[What you should do] Write out each line of the entries below that holds the word "False".

[Raw data]
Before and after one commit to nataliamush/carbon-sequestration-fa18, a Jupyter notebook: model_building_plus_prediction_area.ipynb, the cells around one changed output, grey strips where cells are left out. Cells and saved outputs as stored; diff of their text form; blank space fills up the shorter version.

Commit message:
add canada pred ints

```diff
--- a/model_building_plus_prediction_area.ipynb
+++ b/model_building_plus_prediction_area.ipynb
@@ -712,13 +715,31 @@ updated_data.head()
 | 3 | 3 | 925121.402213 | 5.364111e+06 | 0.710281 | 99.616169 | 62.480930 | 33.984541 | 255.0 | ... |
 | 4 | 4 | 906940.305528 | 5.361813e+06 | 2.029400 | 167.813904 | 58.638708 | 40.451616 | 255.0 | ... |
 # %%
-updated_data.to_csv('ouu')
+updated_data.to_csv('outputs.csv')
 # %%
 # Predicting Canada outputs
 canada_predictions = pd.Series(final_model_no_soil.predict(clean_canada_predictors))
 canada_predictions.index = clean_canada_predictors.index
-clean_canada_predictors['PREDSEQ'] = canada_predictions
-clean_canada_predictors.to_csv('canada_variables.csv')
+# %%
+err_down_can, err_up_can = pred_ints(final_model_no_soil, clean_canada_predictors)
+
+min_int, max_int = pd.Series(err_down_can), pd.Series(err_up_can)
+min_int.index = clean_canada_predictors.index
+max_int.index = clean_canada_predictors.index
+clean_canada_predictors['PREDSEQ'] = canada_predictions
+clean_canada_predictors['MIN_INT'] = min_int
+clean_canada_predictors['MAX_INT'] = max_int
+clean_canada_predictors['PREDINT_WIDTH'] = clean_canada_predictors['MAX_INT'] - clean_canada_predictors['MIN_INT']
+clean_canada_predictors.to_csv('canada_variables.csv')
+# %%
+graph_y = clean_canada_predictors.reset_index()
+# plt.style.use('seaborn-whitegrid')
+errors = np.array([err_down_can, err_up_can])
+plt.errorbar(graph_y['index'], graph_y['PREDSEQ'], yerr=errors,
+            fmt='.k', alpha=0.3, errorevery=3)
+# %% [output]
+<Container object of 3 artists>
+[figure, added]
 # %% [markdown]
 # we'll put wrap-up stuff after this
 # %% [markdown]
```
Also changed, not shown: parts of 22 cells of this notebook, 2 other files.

...

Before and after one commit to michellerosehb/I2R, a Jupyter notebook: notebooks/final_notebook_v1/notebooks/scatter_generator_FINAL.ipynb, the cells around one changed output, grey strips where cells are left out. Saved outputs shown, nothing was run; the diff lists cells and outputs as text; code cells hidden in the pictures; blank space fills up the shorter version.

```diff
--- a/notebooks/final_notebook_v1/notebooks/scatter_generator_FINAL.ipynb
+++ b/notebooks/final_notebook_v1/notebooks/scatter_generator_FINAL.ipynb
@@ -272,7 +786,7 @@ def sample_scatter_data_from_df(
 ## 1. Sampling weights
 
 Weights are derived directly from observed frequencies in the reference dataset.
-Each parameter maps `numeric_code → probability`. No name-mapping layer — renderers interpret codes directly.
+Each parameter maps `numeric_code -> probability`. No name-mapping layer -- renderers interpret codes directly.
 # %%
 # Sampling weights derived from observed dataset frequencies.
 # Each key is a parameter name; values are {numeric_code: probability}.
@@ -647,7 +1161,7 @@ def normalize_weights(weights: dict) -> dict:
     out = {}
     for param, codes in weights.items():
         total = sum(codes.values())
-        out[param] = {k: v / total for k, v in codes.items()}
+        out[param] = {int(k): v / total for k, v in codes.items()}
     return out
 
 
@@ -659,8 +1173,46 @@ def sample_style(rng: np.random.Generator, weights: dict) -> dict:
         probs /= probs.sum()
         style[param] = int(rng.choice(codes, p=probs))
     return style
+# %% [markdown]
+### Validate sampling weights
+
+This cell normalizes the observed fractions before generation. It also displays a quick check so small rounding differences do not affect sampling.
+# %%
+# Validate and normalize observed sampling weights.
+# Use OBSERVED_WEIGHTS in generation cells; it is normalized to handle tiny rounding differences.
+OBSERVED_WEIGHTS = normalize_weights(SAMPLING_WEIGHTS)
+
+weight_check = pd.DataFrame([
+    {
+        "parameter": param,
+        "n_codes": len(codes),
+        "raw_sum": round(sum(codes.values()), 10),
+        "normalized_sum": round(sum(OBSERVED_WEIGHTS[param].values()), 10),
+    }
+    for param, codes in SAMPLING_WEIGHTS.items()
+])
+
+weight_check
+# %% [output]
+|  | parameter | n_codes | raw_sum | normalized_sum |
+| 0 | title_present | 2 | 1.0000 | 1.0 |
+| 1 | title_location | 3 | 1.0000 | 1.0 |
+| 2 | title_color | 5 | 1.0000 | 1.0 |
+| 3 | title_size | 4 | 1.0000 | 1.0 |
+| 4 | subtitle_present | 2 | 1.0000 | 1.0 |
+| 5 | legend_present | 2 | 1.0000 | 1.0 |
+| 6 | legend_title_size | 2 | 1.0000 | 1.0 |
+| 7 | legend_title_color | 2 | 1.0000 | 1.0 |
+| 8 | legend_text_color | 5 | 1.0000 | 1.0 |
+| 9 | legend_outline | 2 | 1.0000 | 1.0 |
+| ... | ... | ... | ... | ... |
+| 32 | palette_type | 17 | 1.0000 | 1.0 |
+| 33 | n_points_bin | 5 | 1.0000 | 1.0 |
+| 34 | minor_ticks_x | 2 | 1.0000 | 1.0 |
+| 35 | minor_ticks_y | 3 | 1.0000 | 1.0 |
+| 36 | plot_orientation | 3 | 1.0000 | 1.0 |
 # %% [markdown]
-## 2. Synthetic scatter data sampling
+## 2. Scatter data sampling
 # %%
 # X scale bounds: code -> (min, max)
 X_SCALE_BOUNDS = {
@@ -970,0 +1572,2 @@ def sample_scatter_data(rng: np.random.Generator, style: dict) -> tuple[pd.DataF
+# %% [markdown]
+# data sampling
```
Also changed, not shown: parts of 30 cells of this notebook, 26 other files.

* * *

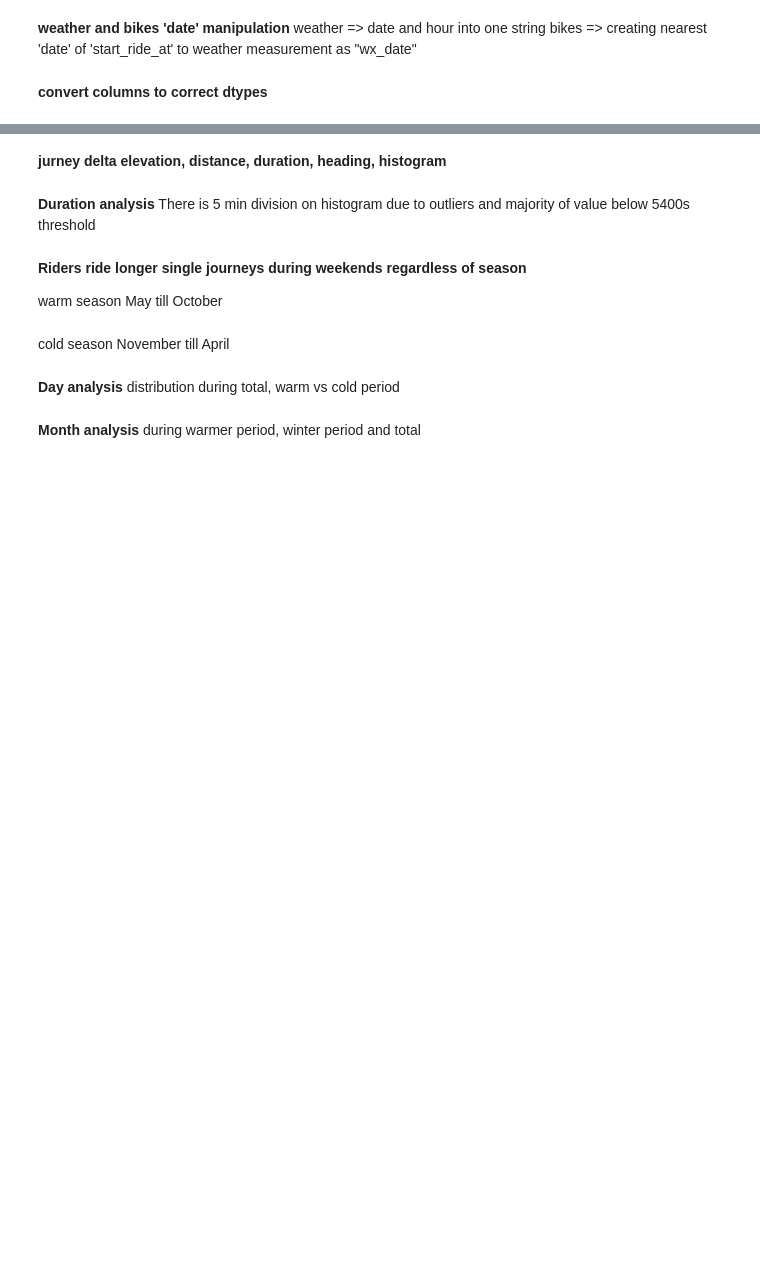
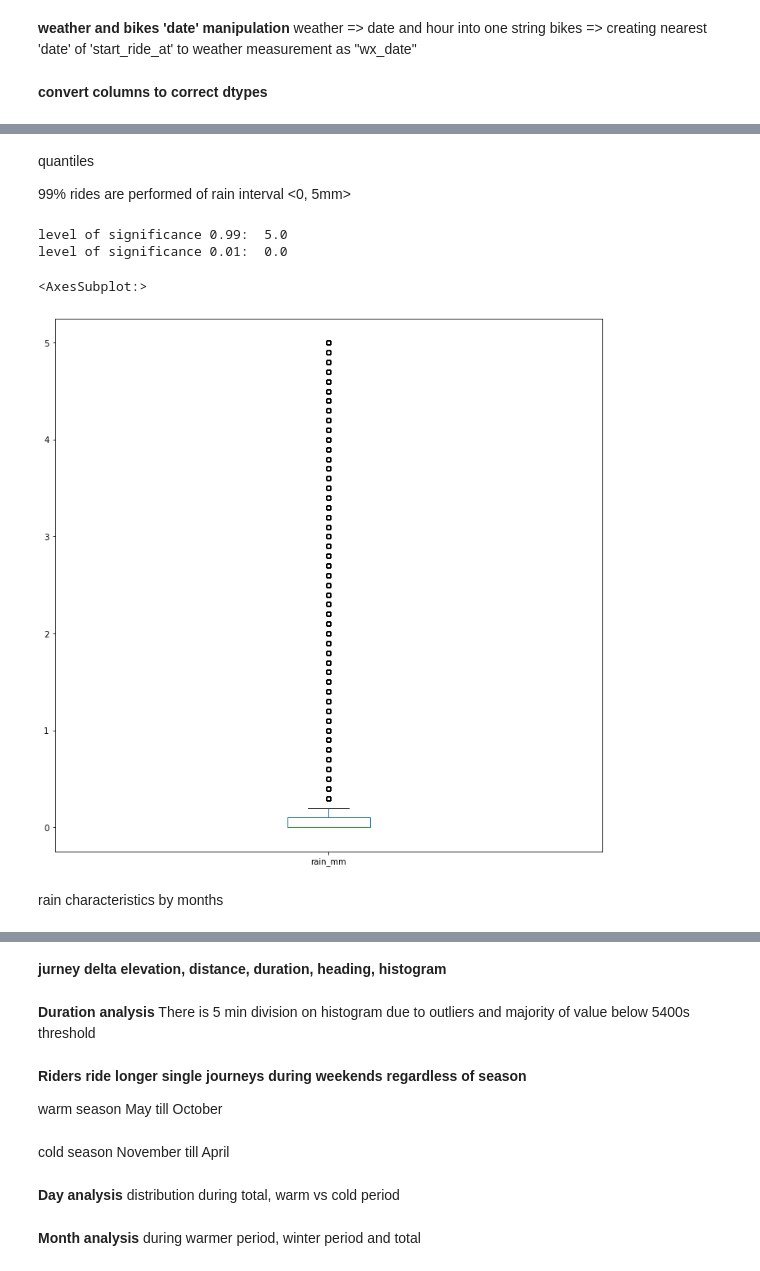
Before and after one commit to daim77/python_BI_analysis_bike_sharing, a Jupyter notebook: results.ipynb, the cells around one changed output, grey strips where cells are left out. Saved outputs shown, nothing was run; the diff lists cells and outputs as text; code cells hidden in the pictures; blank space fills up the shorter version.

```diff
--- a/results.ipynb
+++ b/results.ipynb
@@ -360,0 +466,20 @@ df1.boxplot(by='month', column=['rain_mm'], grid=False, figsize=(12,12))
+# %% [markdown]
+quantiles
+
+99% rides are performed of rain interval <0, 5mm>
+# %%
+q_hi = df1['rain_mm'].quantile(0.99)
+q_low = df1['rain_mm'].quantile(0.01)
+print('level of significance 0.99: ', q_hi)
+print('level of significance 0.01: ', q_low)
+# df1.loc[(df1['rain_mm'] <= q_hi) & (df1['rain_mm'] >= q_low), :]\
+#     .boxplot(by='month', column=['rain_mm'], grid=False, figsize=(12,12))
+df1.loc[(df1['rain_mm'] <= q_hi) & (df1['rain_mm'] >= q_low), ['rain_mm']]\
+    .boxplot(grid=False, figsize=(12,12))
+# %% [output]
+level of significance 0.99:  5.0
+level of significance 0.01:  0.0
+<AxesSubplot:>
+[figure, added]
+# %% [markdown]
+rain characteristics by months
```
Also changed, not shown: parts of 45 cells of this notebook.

[Reply to the task]
@@ -360,0 +466,20 @@ df1.boxplot(by='month', column=['rain_mm'], grid=False, figsize=(12,12))
+#     .boxplot(by='month', column=['rain_mm'], grid=False, figsize=(12,12))
+    .boxplot(grid=False, figsize=(12,12))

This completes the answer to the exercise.